### Required work
Go through the data below and return each line where the string "case" occurs.

### Entries shown

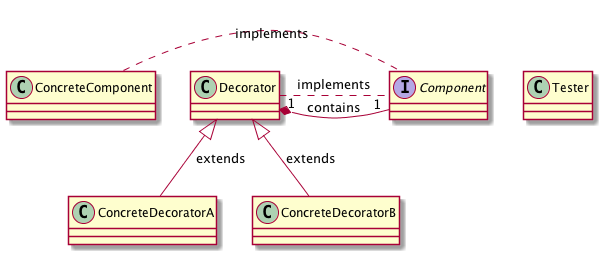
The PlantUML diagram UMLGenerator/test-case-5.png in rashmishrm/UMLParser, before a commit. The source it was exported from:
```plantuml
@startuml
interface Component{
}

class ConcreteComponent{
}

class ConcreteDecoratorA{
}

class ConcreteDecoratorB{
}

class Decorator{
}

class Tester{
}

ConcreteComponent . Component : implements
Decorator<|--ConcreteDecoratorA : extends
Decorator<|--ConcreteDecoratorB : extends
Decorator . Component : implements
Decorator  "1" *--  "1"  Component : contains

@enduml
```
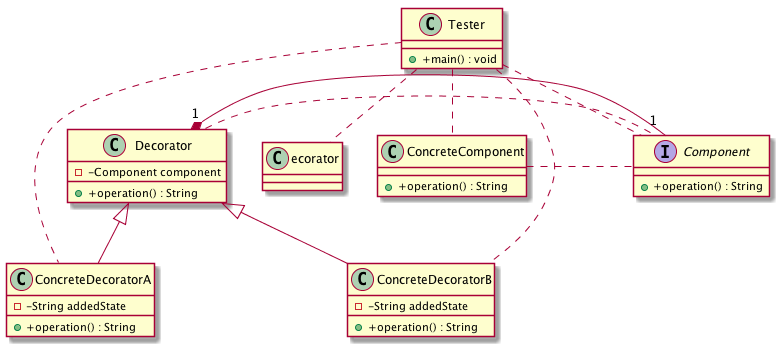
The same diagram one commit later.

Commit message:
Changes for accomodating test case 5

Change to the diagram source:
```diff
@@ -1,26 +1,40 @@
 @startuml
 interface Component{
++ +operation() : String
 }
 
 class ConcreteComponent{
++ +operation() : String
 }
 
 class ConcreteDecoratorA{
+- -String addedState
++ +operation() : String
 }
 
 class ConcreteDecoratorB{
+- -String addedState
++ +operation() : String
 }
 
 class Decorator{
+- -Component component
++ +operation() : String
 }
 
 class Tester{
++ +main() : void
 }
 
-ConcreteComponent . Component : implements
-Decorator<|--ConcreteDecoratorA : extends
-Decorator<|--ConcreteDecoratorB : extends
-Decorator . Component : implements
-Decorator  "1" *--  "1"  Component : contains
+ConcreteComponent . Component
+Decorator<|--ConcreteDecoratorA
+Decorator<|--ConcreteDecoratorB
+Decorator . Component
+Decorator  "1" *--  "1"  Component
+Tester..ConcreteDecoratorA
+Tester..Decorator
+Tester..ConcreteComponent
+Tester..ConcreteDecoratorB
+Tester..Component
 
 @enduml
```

...

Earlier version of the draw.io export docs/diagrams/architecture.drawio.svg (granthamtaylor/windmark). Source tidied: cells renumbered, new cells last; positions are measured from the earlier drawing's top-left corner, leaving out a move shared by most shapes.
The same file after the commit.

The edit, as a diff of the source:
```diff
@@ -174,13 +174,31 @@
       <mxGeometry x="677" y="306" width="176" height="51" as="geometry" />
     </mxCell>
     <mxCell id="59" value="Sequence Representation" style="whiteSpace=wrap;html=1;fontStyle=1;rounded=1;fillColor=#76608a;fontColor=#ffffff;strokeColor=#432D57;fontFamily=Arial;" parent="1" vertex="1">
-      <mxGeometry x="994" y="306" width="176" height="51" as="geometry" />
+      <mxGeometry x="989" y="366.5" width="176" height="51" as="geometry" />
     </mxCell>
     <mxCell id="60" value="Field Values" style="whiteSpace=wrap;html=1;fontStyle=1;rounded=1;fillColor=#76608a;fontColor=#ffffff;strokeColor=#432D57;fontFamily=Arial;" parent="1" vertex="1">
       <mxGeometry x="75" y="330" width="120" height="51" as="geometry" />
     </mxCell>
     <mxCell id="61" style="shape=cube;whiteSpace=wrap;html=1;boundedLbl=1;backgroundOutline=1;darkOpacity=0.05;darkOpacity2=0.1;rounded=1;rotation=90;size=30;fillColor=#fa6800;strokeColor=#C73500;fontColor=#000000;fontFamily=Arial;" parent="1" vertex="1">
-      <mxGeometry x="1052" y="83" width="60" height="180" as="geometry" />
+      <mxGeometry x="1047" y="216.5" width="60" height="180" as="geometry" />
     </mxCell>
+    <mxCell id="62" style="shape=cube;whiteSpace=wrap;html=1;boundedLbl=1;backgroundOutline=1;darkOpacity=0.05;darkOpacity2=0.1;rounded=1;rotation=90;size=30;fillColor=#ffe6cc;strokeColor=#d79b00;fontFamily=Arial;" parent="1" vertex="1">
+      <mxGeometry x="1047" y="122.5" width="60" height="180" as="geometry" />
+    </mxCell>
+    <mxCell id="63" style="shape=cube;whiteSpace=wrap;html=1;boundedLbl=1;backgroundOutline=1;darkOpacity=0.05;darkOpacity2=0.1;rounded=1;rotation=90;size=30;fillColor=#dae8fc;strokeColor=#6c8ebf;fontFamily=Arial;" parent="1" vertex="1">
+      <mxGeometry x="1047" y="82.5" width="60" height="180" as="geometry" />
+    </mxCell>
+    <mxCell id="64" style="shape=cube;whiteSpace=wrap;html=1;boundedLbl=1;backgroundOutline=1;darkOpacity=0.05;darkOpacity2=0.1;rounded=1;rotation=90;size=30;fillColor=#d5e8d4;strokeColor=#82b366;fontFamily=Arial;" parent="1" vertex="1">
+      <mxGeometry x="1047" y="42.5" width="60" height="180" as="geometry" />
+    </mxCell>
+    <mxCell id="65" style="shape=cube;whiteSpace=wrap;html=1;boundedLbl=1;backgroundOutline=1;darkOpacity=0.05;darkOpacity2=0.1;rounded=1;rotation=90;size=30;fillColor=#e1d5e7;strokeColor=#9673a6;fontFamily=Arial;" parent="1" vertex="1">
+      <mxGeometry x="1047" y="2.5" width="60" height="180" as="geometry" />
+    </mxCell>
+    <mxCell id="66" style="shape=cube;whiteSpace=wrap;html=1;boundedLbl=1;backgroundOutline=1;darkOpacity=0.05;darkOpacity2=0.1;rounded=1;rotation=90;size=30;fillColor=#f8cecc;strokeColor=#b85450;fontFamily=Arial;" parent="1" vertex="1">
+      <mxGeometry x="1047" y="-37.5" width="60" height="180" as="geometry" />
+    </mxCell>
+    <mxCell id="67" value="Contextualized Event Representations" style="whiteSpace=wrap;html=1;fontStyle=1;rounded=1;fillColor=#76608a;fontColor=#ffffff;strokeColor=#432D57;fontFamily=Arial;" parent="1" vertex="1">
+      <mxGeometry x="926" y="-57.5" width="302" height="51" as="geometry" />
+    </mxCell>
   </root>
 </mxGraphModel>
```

### Result for this exercise
The PlantUML diagram UMLGenerator/test-case-5.png in rashmishrm/UMLParser, before a commit. The source it was exported from:
Changes for accomodating test case 5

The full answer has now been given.